Skip to main content Accessibility help
×
Home

Chromosomal Rearrangements and Novel Genes in Disorders of Eye Development, Cataract and Glaucoma

  • Marija Mihelec (a1), Luke St Heaps (a2), Maree Flaherty (a3), Frank Billson (a4), Christina Rudduck (a5), Patrick P. L. Tam (a6), John R. Grigg (a7), Greg B. Peters (a8) and Robyn V. Jamieson (a9)...

Abstract

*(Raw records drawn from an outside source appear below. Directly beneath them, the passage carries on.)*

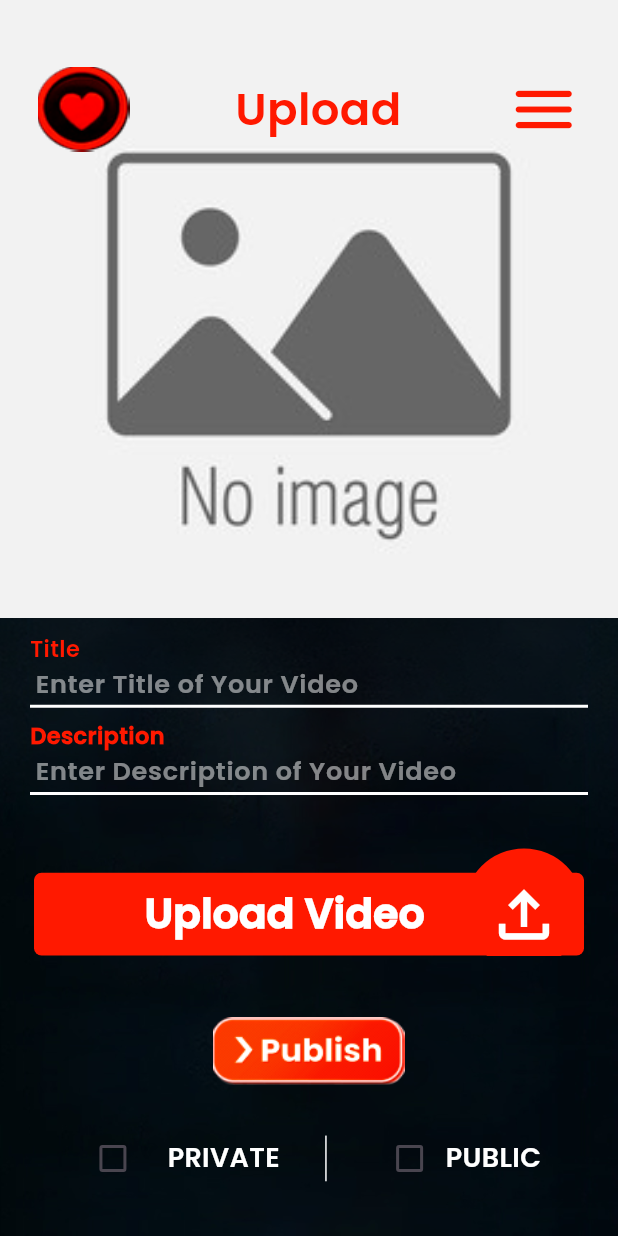
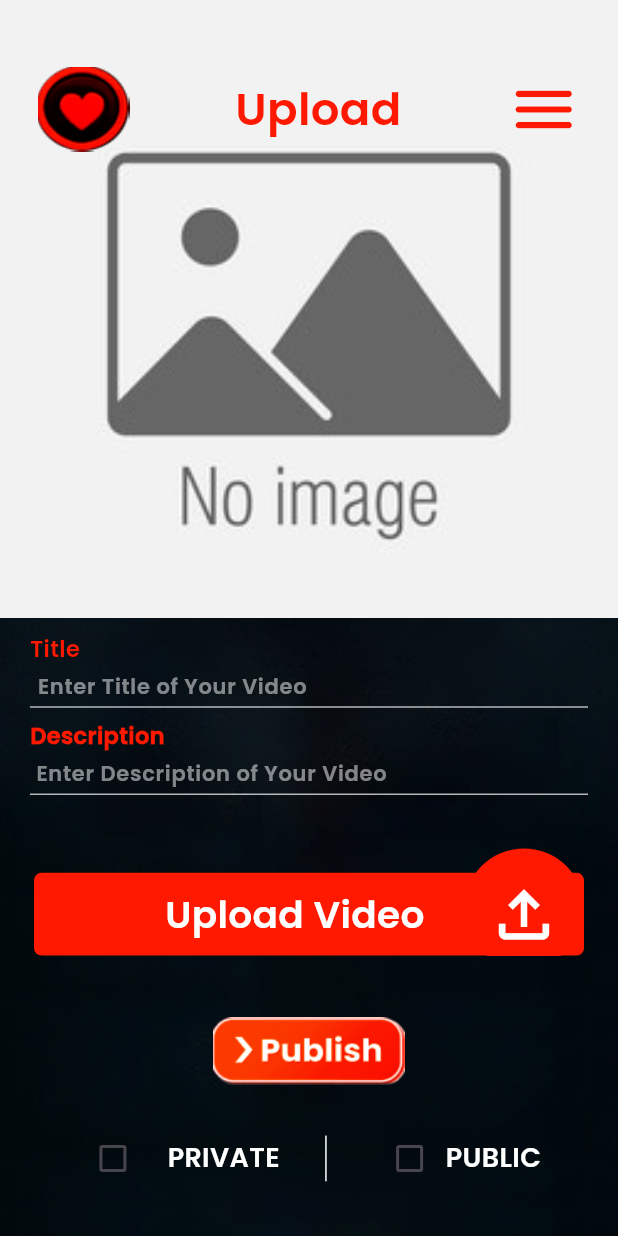
Before and after one commit to ToobitechAdmin/Hide-And-Squeaks-App, a Flutter app: the UploadScreen screen opened directly, on a phone screen of 412 x 824 dp. Run offline on Flutter 3.47's test engine with Material 3 defaults, Android fonts, the light colour scheme and no system bars; our stand-ins replace audioplayers, chewie, firebase_auth, firebase_core, get, get_storage and 5 more; missing offline and left inert: app_settings, flutter_facebook_auth, flutter_sound, gradient_slider, perfect_volume_control, video_thumbnail; accounts and stored records are empty; network calls fail.

Commit message:
android final

```diff
--- a/lib/components/custom_auth.dart
+++ b/lib/components/custom_auth.dart
@@ -6,7 +6,7 @@ class CustomAuth extends StatelessWidget {
   final String assetpath;
   final VoidCallback onTap;
 
-  CustomAuth({required this.assetpath, required this.onTap});
+  const CustomAuth({super.key, required this.assetpath, required this.onTap});
 
   @override
   Widget build(BuildContext context) {
@@ -22,6 +22,8 @@ class CustomAuth extends StatelessWidget {
 }
 
 class CustomContainer extends StatelessWidget {
+  const CustomContainer({super.key});
+
   @override
   Widget build(BuildContext context) {
     return Padding(
--- a/lib/models/video_model.dart
+++ b/lib/models/video_model.dart
@@ -1,7 +1,7 @@
 
 
 
-import 'package:squeak/Local%20Storage/global_variable.dart';
+
 
 class VideoModel {
   int? id;
--- a/lib/view/policy_screen.dart
+++ b/lib/view/policy_screen.dart
@@ -55,8 +55,8 @@ class _TextScreenState extends State<TextScreen> {
                    controller.para.value.toString(),
                     textAlign: TextAlign.justify,
                     style: TextStyle(
-                        fontSize: 16,
-                        fontWeight: FontWeight.w400,
+                        fontSize: 14,
+                        fontWeight: FontWeight.normal,
                         color:AppColors.whitecolor,
                         height: 1.45),
                   ),)
--- a/lib/view/video_upload_screen.dart
+++ b/lib/view/video_upload_screen.dart
@@ -23,6 +23,13 @@ class _UploadScreenState extends State<UploadScreen> {
 
   TextEditingController titleController = TextEditingController();
   TextEditingController descriptionController = TextEditingController();
+
+  @override
+  void dispose() {
+    super.dispose();
+    titleController.clear();
+    descriptionController.clear();
+  }
 
   @override
   Widget build(BuildContext context) {
@@ -89,22 +96,21 @@ class _UploadScreenState extends State<UploadScreen> {
                       ),
                       decoration: InputDecoration(
                           contentPadding: const EdgeInsets.symmetric(
-                              horizontal: 3.5, vertical: 7),
+                              horizontal: 5, vertical: 10),
                           hintText: "Enter Title of Your Video",
-                          border: InputBorder.none, // Set the border to none
+                          border: InputBorder.none,
                           focusedBorder: UnderlineInputBorder(
                               borderSide: BorderSide(
-                                  color: AppColors.whitecolor, width: 2)),
+                                  color: AppColors.whitecolor, width: 1)),
                           enabledBorder: UnderlineInputBorder(
                             borderSide: BorderSide(
-                                color: AppColors.whitecolor,
-                                width: 2), // Change color as needed
+                                color: AppColors.whitecolor.withOpacity(0.7), width: 1),
                           ),
                           focusColor: Colors.transparent,
                           hintStyle: TextStyle(
-                            fontSize: 17,
+                            fontSize: 14,
                             color: AppColors.whitecolor.withOpacity(0.5),
-                            fontWeight: FontWeight.w400,
+                            fontWeight: FontWeight.normal,
                           ),
                           constraints: BoxConstraints.tightFor(
                               height: Get.height * 0.035)),
@@ -132,22 +138,21 @@ class _UploadScreenState extends State<UploadScreen> {
                       ),
                       decoration: InputDecoration(
                           contentPadding: const EdgeInsets.symmetric(
-                              horizontal: 3.5, vertical: 7),
+                              horizontal: 4, vertical: 10),
                           hintText: "Enter Description of Your Video",
                           border: InputBorder.none,
                           focusedBorder: UnderlineInputBorder(
                               borderSide: BorderSide(
-                                  color: AppColors.whitecolor, width: 2)),
+                                  color: AppColors.whitecolor, width: 1)),
                           enabledBorder: UnderlineInputBorder(
                             borderSide: BorderSide(
-                                color: AppColors.whitecolor,
-                                width: 2),
+                                color: AppColors.whitecolor.withOpacity(0.7), width: 1),
                           ),
                           focusColor: Colors.transparent,
                           hintStyle: TextStyle(
-                            fontSize: 17,
+                            fontSize: 14,
                             color: AppColors.whitecolor.withOpacity(0.5),
-                            fontWeight: FontWeight.w400,
+                            fontWeight: FontWeight.normal,
                           ),
                           constraints: BoxConstraints.tightFor(
                               height: Get.height * 0.035)),
@@ -194,8 +199,8 @@ class _UploadScreenState extends State<UploadScreen> {
                                     "Upload Video",
                                     style: TextStyle(
                                         color: AppColors.whitecolor,
-                                        fontSize: 27,
-                                        fontWeight: FontWeight.w800),
+                                        fontSize: 25,
+                                        fontWeight: FontWeight.w600),
                                   ),
                                   SizedBox(
                                     width: Get.width * 0.1,
@@ -237,8 +242,8 @@ class _UploadScreenState extends State<UploadScreen> {
                               thumbnail: controller.thumbnailFile.value!.path,
                               file_path: controller.videofile.value!.path);
                           controller.postVideo(model);
-                          titleController.clear();
-                          descriptionController.clear();
+                          // titleController.clear();
+                          // descriptionController.clear();
                         } else if (controller.videofile.value == null) {
                           showInSnackBar("Select a video to upload",
                               color: AppColors.errorcolor);
```
Also changed, not shown: lib/view/audio_play_screen.dart (+22 -23 lines), lib/view/setting_screen.dart (+4 -4 lines), lib/view/video_player.dart (+25 -19 lines).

Disorders of eye development such as microphthalmia and anophthalmia (small and absent eyes respectively), anterior segment dysgenesis where there may be pupillary and iris anomalies, and associated cataract and glaucoma, often lead to visual impairment or blindness. Currently treatment options are limited, as much is unknown about the molecular pathways that control normal eye development and induce the aberrant processes that lead to ocular defects. Mutation detection rates in most of the known genes are generally low, emphasizing the genetic heterogeneity of developmental ocular defects. Identification of the disease genes in these conditions improves the clinical information available for affected individuals and families, and provides new insights into the underlying biological processes for facilitation of better treatment options. Investigation of chromosomal rearrangements associated with an ocular phenotype has been especially powerful for disease gene identification. Molecular characterization of such rearrangements, which pinpoints the region by physically disrupting the causative gene or its regulatory sequences, allows for rapid elucidation of underlying genetic factors that contribute to the phenotype. Genes including PAX6, PITX2, FOXC1, MAF, TMEM114, SOX2, OTX2 and BMP4 have been identified in this way to be associated with developmental eye disorders. More recently, new methods in chromosomal analysis such as comparative genomic hybridization (CGH) microarray, have also enhanced our ability in disease gene identification.

    • Send article to Kindle

      To send this article to your Kindle, first ensure no-reply@cambridge.org is added to your Approved Personal Document E-mail List under your Personal Document Settings on the Manage Your Content and Devices page of your Amazon account. Then enter the ‘name’ part of your Kindle email address below. Find out more about sending to your Kindle. Find out more about sending to your Kindle.

      Note you can select to send to either the @free.kindle.com or @kindle.com variations. ‘@free.kindle.com’ emails are free but can only be sent to your device when it is connected to wi-fi. ‘@kindle.com’ emails can be delivered even when you are not connected to wi-fi, but note that service fees apply.

      Find out more about the Kindle Personal Document Service.

      Chromosomal Rearrangements and Novel Genes in Disorders of Eye Development, Cataract and Glaucoma
      Available formats
      ×

      Send article to Dropbox

      To send this article to your Dropbox account, please select one or more formats and confirm that you agree to abide by our usage policies. If this is the first time you use this feature, you will be asked to authorise Cambridge Core to connect with your <service> account. Find out more about sending content to Dropbox.

      Chromosomal Rearrangements and Novel Genes in Disorders of Eye Development, Cataract and Glaucoma
      Available formats
      ×

      Send article to Google Drive

      To send this article to your Google Drive account, please select one or more formats and confirm that you agree to abide by our usage policies. If this is the first time you use this feature, you will be asked to authorise Cambridge Core to connect with your <service> account. Find out more about sending content to Google Drive.

      Chromosomal Rearrangements and Novel Genes in Disorders of Eye Development, Cataract and Glaucoma
      Available formats
      ×

Copyright

Corresponding author

*Address for correspondence: Dr Robyn Jamieson, Children's Medical Research Institute and The Children's Hospital at Westmead, Hawkesbury Rd, Westmead, New South Wales, 2145, Australia.

Keywords

Chromosomal Rearrangements and Novel Genes in Disorders of Eye Development, Cataract and Glaucoma

  • Marija Mihelec (a1), Luke St Heaps (a2), Maree Flaherty (a3), Frank Billson (a4), Christina Rudduck (a5), Patrick P. L. Tam (a6), John R. Grigg (a7), Greg B. Peters (a8) and Robyn V. Jamieson (a9)...

Metrics

Full text views

Total number of HTML views: 0
Total number of PDF views: 0 *
Loading metrics...

Abstract views

Total abstract views: 0 *
Loading metrics...

* Views captured on Cambridge Core between <date>. This data will be updated every 24 hours.

Usage data cannot currently be displayed